Start of Supplied records
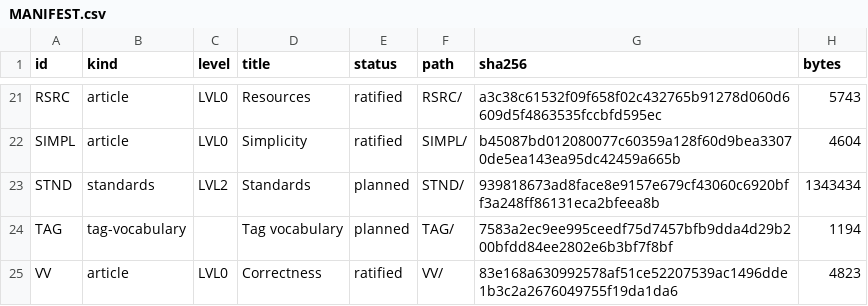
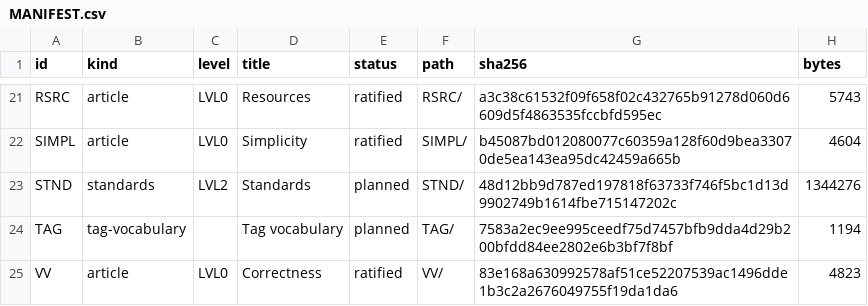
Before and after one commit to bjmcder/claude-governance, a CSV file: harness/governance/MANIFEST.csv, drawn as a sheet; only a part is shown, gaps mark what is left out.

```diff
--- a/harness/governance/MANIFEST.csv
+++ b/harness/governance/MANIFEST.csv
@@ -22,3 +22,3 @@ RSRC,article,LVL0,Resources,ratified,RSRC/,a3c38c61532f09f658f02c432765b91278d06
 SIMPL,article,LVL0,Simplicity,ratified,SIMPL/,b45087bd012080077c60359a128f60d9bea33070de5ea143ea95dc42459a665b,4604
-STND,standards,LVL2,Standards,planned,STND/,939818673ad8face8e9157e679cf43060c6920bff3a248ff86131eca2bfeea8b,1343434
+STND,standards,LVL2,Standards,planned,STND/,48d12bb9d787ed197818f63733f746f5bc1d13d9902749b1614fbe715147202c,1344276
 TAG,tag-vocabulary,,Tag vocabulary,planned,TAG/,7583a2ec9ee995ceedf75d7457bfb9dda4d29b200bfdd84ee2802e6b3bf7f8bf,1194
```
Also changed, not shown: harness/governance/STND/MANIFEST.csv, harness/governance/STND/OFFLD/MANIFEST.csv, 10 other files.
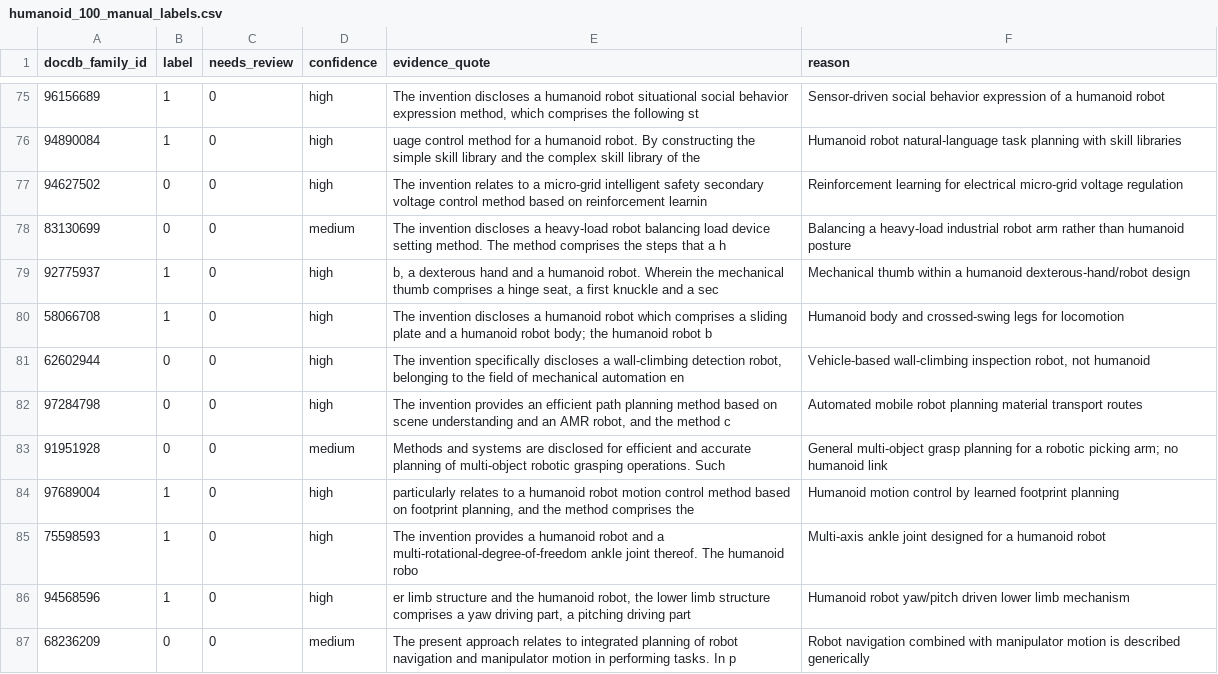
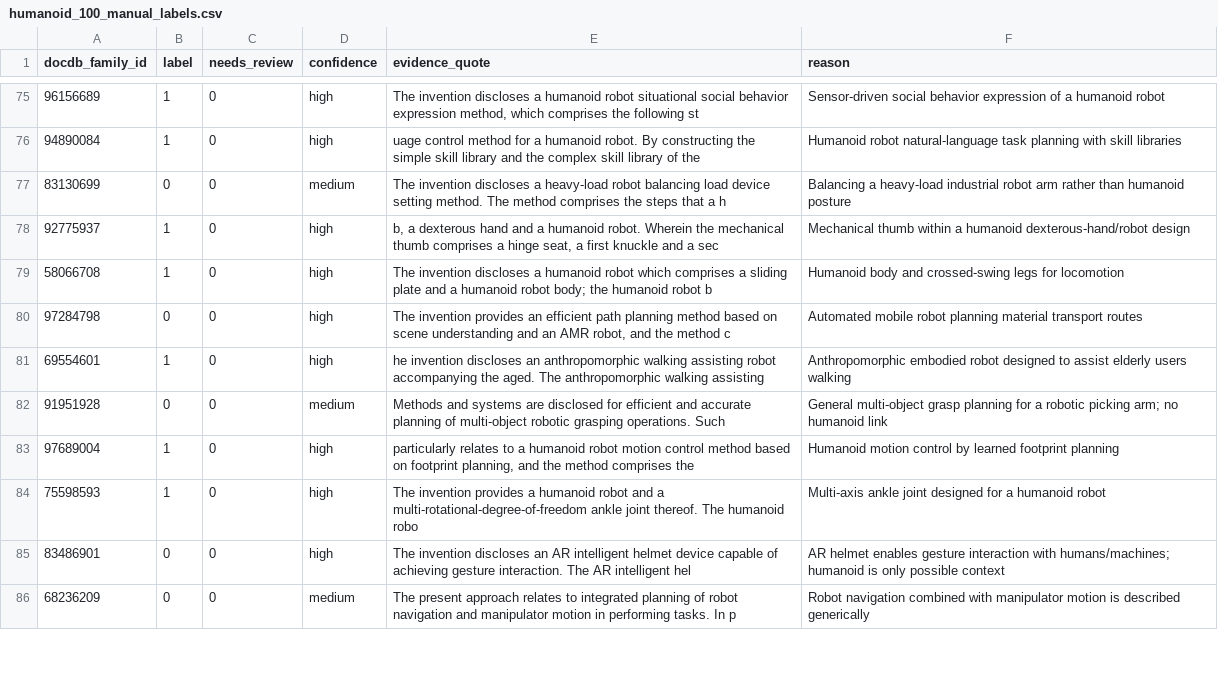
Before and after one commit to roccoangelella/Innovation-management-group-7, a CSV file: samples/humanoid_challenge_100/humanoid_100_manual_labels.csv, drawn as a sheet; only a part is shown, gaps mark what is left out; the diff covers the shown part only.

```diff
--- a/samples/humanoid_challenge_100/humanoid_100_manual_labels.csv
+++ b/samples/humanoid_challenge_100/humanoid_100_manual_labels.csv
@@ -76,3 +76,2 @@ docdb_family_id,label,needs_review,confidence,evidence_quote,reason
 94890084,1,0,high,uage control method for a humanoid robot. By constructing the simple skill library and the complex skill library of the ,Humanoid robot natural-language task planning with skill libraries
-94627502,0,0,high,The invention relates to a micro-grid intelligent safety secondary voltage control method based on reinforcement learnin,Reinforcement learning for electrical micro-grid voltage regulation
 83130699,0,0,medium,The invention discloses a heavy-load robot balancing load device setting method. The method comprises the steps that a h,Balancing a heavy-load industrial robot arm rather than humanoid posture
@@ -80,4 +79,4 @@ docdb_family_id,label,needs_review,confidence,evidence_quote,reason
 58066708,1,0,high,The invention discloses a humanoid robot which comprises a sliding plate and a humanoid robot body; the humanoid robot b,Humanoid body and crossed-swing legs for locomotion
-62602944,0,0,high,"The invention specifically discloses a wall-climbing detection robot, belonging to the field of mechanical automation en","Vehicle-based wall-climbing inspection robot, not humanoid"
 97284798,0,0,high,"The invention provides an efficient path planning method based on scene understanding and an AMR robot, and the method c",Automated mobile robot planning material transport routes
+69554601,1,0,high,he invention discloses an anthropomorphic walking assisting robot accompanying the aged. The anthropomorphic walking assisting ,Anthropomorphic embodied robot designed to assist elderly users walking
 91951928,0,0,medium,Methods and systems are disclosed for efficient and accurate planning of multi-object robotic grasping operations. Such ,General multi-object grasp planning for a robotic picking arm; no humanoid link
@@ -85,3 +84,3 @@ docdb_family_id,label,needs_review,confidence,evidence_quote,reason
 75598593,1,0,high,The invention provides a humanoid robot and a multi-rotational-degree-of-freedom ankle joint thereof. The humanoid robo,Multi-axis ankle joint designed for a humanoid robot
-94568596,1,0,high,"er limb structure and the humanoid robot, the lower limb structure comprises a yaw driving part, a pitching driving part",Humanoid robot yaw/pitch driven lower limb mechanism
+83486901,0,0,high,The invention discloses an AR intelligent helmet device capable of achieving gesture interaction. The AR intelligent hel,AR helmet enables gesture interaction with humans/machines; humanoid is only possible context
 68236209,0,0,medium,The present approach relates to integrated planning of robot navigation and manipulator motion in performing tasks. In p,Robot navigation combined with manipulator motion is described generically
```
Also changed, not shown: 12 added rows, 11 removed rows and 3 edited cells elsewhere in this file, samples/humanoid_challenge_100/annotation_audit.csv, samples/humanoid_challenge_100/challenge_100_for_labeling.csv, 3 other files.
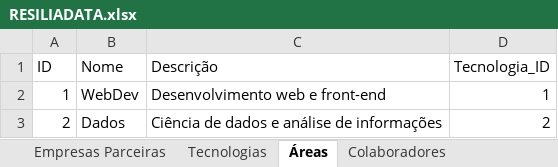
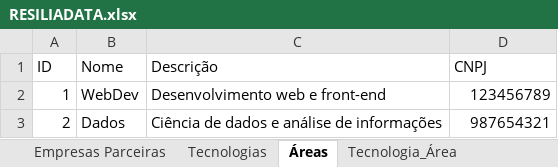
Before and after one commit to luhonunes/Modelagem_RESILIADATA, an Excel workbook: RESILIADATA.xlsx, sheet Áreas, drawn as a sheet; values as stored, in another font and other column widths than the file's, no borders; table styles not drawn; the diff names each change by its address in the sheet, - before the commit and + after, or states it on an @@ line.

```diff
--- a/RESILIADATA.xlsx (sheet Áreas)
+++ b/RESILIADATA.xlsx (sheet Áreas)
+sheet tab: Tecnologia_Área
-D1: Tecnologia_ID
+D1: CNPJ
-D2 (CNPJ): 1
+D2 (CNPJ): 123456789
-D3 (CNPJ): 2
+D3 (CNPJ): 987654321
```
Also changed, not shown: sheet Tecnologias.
End of Supplied records
■ Aim of the exercise
All lines above that include the word "designed" should be located and copied.

■ Answer
+69554601,1,0,high,he invention discloses an anthropomorphic walking assisting robot accompanying the aged. The anthropomorphic walking assisting ,Anthropomorphic embodied robot designed to assist elderly users walking
 75598593,1,0,high,The invention provides a humanoid robot and a multi-rotational-degree-of-freedom ankle joint thereof. The humanoid robo,Multi-axis ankle joint designed for a humanoid robot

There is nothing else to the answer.